Rural practitioners probably come across diving emergencies more often than other medical professionals. Reasons for this include
- participation in local rescue teams (including lifeboat and coastguard teams)
- requests to attend incidents in a BASICS capacity where divers have surfaced – but too quickly
- emergency or delayed presentations to the surgery or community hospital, often when signs are more advanced
There are some specific recommendations when dealing with diving emergencies. One of the most important conditions to be aware of is ‘the bends’ or decompression illness – caused by formation of nitrogen bubbles in the blood stream, which can lead to neurological problems including stroke.
If someone presented to your local A&E unit, would you know what to do? There are a number of sources for assistance.
- The Emergency Medical Retrieval Service (EMRS) have a specific guideline for dealing with diving emergencies, and as ever, this contains extremely succinct and relevant information, along with useful contact numbers.
- The Scottish Diving Medicine website contains some useful background information on the facilities available in Scotland, along with some useful checklists for assessment of diving emergencies.
In summary, emergency management of a diver presenting with symptoms of the bends should include:
- keep the patient lying flat to avoid bubbles migrating to the brain
- high flow oxygen
- management of hypothermia and dehydration, common especially after prolonged dives
- early expert advice and rapid transfer to a hyperbaric facility, if advised that this is necessary

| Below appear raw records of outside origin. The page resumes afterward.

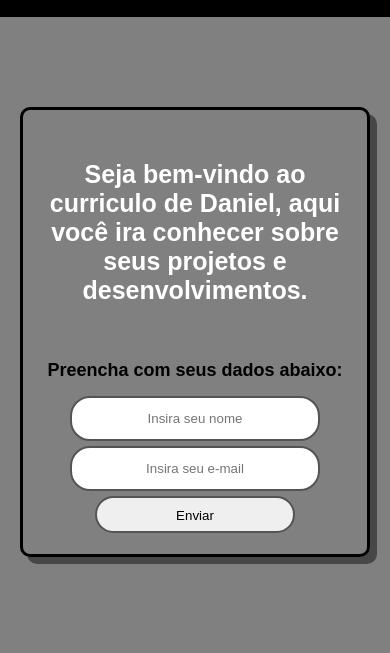
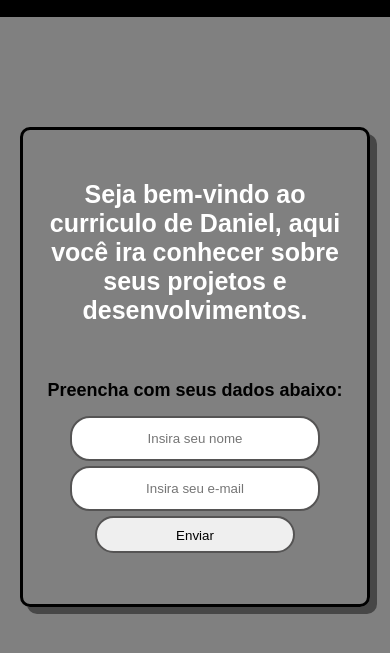
Before and after one commit to Goncxz/Landing-page-curriculo, a plain HTML site: page index.html in a window 390 px wide. Shown: the part 63-716 px from the top of the page. Drawn offline with nearby package versions, Linux system fonts and the light colour scheme.

Commit message:
Add files via upload

```diff
--- a/style.css
+++ b/style.css
@@ -159,8 +159,8 @@ transition: 0.3s all;
     }
 
     #container{
-        margin-top: 90px;
-        height: 450px;
+        margin-top: 110px;
+        height: 480px;
         width: 350px;
     }
 
```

This video from the Diving Diseases Research Centre in Plymouth explains more about the condition.